___ RECORD EXCERPTS ___

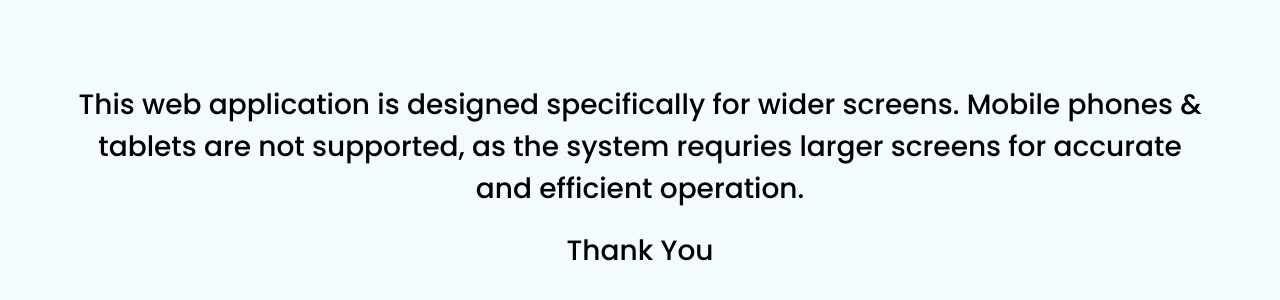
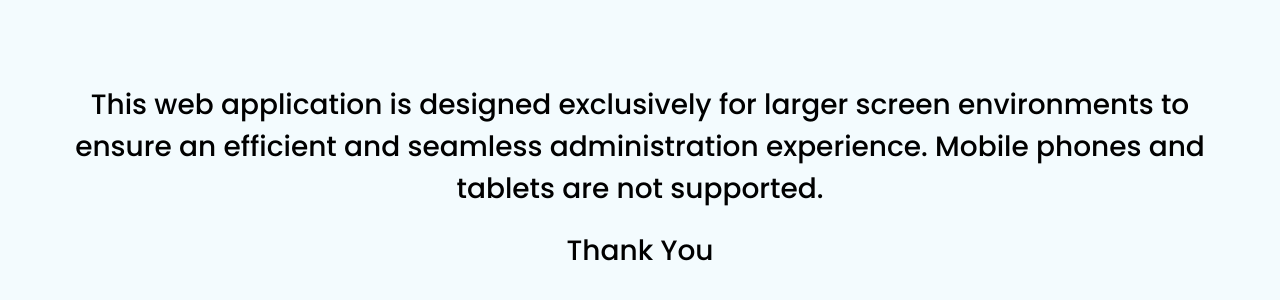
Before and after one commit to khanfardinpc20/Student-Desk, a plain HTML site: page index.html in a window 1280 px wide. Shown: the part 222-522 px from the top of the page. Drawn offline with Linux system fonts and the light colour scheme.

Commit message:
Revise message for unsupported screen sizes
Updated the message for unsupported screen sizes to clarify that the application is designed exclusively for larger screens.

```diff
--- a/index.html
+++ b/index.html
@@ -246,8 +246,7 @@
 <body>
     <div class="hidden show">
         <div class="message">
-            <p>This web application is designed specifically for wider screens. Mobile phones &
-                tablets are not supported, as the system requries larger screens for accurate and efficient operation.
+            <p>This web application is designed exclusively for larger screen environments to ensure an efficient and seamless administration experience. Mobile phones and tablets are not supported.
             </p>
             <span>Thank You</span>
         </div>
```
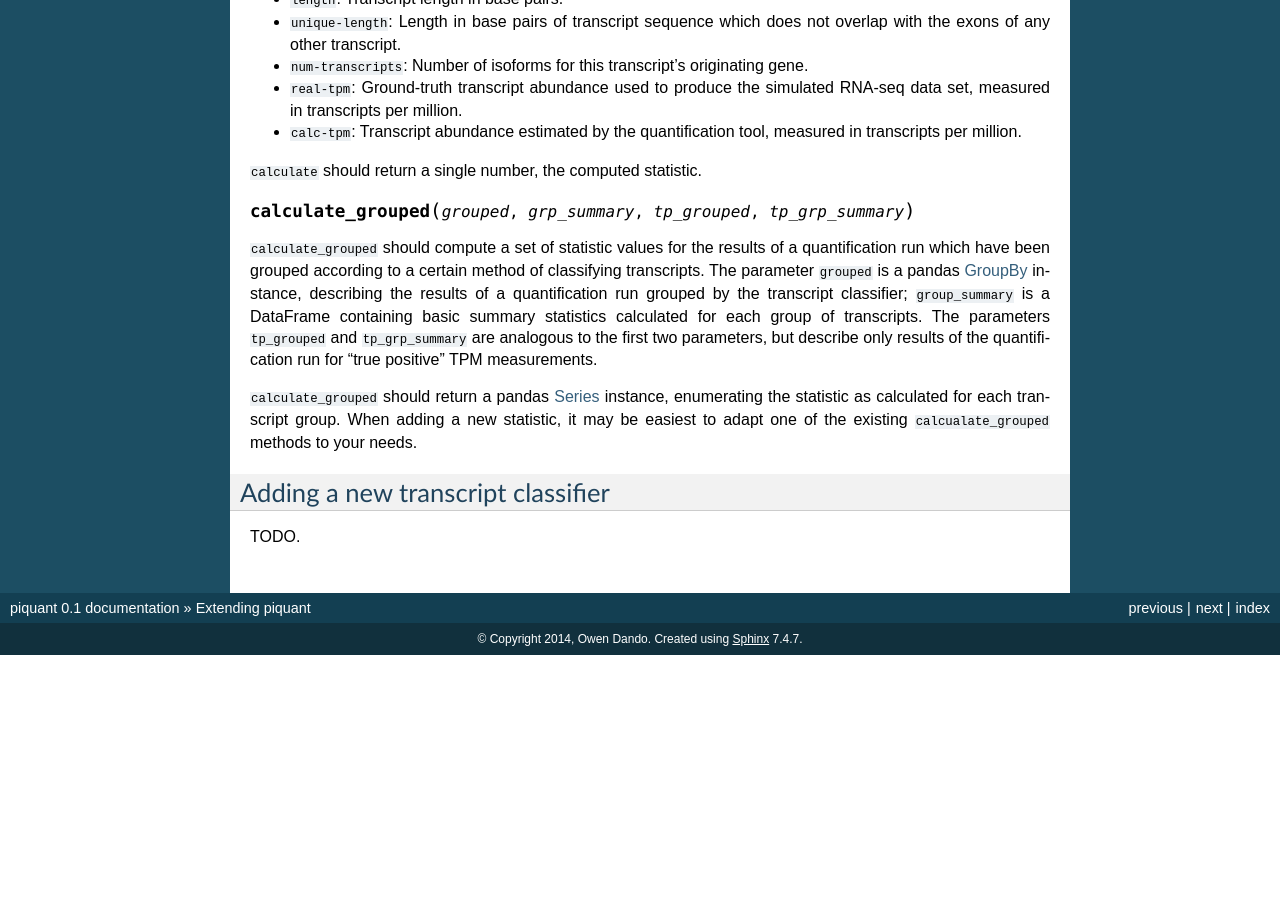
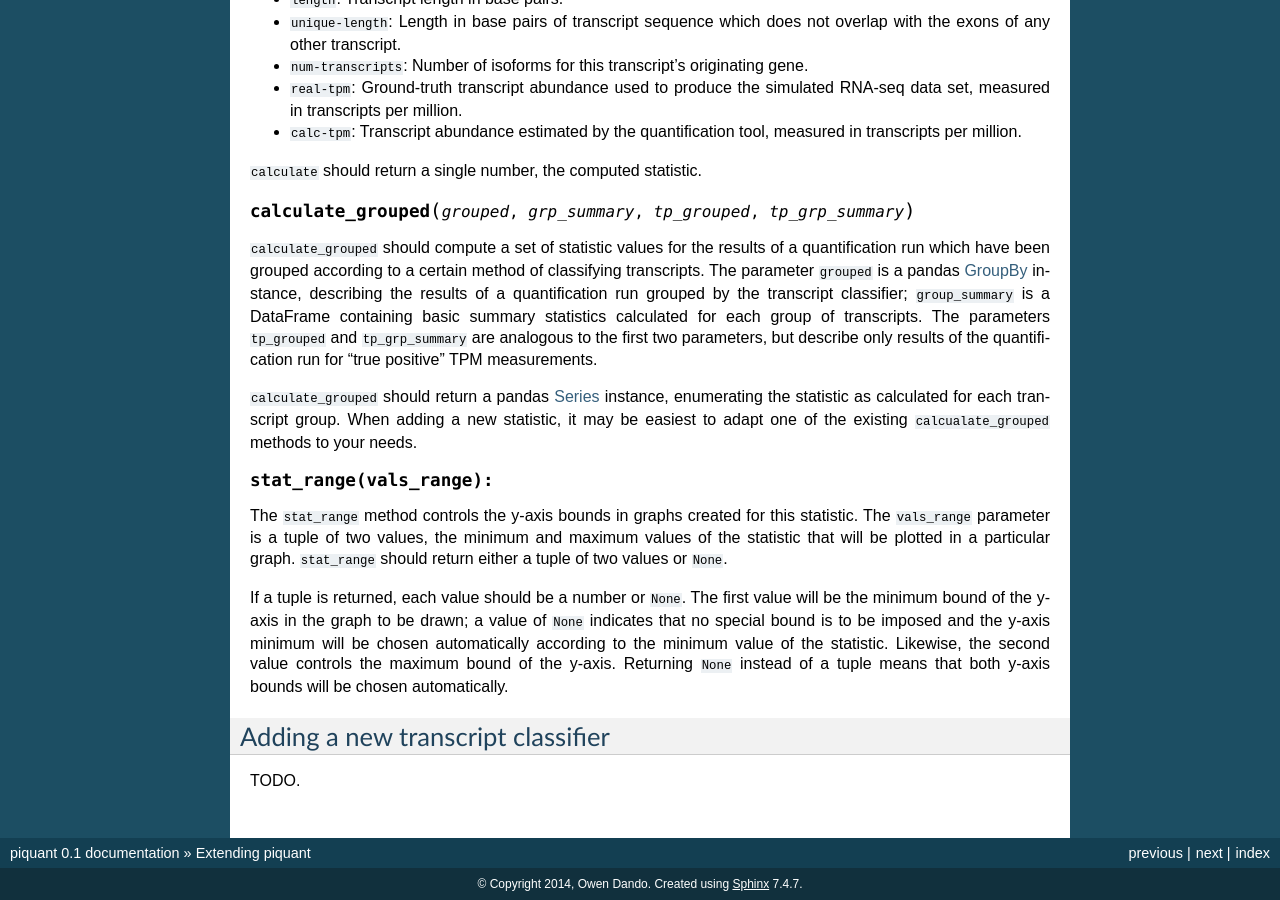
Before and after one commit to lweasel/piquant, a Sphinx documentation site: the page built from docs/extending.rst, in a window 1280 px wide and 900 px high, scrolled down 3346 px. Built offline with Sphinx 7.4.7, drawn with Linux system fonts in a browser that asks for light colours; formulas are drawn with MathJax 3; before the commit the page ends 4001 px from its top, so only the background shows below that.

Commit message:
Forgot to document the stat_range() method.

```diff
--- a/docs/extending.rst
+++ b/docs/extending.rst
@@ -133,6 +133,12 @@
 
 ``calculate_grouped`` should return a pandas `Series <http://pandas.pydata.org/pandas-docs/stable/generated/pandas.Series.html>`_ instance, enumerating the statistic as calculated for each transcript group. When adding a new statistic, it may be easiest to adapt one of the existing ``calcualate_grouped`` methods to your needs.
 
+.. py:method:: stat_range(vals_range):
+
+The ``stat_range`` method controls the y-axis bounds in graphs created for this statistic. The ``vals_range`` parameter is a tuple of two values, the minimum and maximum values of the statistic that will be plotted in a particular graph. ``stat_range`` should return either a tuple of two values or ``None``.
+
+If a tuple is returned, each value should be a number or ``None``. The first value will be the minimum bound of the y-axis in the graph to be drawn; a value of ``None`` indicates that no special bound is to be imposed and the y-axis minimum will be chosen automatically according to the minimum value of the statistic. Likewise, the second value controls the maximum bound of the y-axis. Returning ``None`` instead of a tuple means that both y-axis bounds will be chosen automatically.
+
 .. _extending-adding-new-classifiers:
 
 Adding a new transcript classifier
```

___

### ASSIGNMENT
Every line above is to be reproduced verbatim, and the pictures are to be omitted.

### WRITTEN SOLUTION
Before and after one commit to khanfardinpc20/Student-Desk, a plain HTML site: page index.html in a window 1280 px wide. Shown: the part 222-522 px from the top of the page. Drawn offline with Linux system fonts and the light colour scheme.

Commit message:
Revise message for unsupported screen sizes
Updated the message for unsupported screen sizes to clarify that the application is designed exclusively for larger screens.

```diff
--- a/index.html
+++ b/index.html
@@ -246,8 +246,7 @@
 <body>
     <div class="hidden show">
         <div class="message">
-            <p>This web application is designed specifically for wider screens. Mobile phones &
-                tablets are not supported, as the system requries larger screens for accurate and efficient operation.
+            <p>This web application is designed exclusively for larger screen environments to ensure an efficient and seamless administration experience. Mobile phones and tablets are not supported.
             </p>
             <span>Thank You</span>
         </div>
```
Before and after one commit to lweasel/piquant, a Sphinx documentation site: the page built from docs/extending.rst, in a window 1280 px wide and 900 px high, scrolled down 3346 px. Built offline with Sphinx 7.4.7, drawn with Linux system fonts in a browser that asks for light colours; formulas are drawn with MathJax 3; before the commit the page ends 4001 px from its top, so only the background shows below that.

Commit message:
Forgot to document the stat_range() method.

```diff
--- a/docs/extending.rst
+++ b/docs/extending.rst
@@ -133,6 +133,12 @@
 
 ``calculate_grouped`` should return a pandas `Series <http://pandas.pydata.org/pandas-docs/stable/generated/pandas.Series.html>`_ instance, enumerating the statistic as calculated for each transcript group. When adding a new statistic, it may be easiest to adapt one of the existing ``calcualate_grouped`` methods to your needs.
 
+.. py:method:: stat_range(vals_range):
+
+The ``stat_range`` method controls the y-axis bounds in graphs created for this statistic. The ``vals_range`` parameter is a tuple of two values, the minimum and maximum values of the statistic that will be plotted in a particular graph. ``stat_range`` should return either a tuple of two values or ``None``.
+
+If a tuple is returned, each value should be a number or ``None``. The first value will be the minimum bound of the y-axis in the graph to be drawn; a value of ``None`` indicates that no special bound is to be imposed and the y-axis minimum will be chosen automatically according to the minimum value of the statistic. Likewise, the second value controls the maximum bound of the y-axis. Returning ``None`` instead of a tuple means that both y-axis bounds will be chosen automatically.
+
 .. _extending-adding-new-classifiers:
 
 Adding a new transcript classifier
```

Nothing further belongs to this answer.